Sierra Leonean musician and producer Lamin Fofana this Friday released ‘Blues’, the final album in a trilogy of works exploring Black identity in the West through a musical take on Black literature.
‘Blues’ picks up on threads explored in Amiri Baraka’s 1963 text ‘Blues People’, which explores the how the history and musical traditions of Black Americans are intertwined, and the implications of creating a culture in a land that isn’t one’s own.
‘Blues’ follows on from ‘Darkwater’, a response to W.E.B. Dubois’ partly autobiographical work from 1920 of the same name, and ‘Black Metamorphosis’, a take on Syl Wynter’s unpublished 900-page manuscript on the Black experience in the West.
Read this next: Dweller festival is reclaiming techno’s Black heritage
As an album, ‘Blues’ is vast in scope, employing field recordings, snippets of vocal samples, and ambient chords to create a seemingly never-ending sonic landscape. It’s a touching meditation on the displacement of Black people to the West and, as noted in the press release, a vigorous examination of the ‘ways in which African aesthetics are forced to permutate in the margins and the in-between spaces, and what transformative potential lies outside the margins, on the outskirts of normative existence, in the “liminal zones”.’
Fofana is currently based in Berlin. He has previously exhibited at the Venice Biennale in 2017, and his work is heavily tied in with his exploration of Black Western identity.
Buy ‘Blues’ here.

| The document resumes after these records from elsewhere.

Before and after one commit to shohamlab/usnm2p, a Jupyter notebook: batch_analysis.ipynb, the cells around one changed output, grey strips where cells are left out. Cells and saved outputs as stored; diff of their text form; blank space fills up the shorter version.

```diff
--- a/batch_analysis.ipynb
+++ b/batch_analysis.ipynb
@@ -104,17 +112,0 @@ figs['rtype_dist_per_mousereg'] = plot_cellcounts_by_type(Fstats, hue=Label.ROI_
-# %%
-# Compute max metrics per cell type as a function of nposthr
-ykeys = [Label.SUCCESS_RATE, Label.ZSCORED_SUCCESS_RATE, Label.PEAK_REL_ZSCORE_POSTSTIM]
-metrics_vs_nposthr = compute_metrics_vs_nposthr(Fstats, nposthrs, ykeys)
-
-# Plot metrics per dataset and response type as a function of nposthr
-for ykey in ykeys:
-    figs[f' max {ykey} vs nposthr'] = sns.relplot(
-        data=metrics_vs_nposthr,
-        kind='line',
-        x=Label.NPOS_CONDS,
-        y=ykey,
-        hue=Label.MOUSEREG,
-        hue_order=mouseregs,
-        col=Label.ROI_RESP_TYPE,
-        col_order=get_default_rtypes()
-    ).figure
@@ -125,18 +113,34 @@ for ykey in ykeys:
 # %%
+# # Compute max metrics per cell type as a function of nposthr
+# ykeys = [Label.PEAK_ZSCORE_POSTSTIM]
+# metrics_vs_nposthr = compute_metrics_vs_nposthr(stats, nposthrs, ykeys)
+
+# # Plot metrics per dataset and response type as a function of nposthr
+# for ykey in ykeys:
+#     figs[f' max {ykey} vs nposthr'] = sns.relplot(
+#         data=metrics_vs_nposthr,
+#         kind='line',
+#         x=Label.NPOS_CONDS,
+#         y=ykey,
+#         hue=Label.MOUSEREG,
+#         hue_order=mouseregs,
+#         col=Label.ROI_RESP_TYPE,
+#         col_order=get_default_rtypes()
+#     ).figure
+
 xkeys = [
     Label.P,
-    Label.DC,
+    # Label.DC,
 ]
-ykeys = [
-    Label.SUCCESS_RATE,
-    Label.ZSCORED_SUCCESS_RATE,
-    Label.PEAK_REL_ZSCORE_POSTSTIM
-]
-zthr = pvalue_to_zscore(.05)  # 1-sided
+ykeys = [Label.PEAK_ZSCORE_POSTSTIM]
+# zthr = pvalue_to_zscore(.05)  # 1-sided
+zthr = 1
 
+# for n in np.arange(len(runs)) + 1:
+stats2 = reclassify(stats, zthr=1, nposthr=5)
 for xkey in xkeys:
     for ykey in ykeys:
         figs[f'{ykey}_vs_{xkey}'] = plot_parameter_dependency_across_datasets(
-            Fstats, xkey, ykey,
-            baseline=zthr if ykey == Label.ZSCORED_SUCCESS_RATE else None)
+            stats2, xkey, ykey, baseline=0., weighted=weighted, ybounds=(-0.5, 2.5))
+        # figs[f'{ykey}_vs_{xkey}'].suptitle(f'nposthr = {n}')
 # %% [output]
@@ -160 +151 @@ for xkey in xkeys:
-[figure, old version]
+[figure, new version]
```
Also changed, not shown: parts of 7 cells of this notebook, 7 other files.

Jemima Skala is Mixmag’s Weekend Editor. Follow her on TwitterRead this next: Get the best of Mixmag direct to your Facebook DMs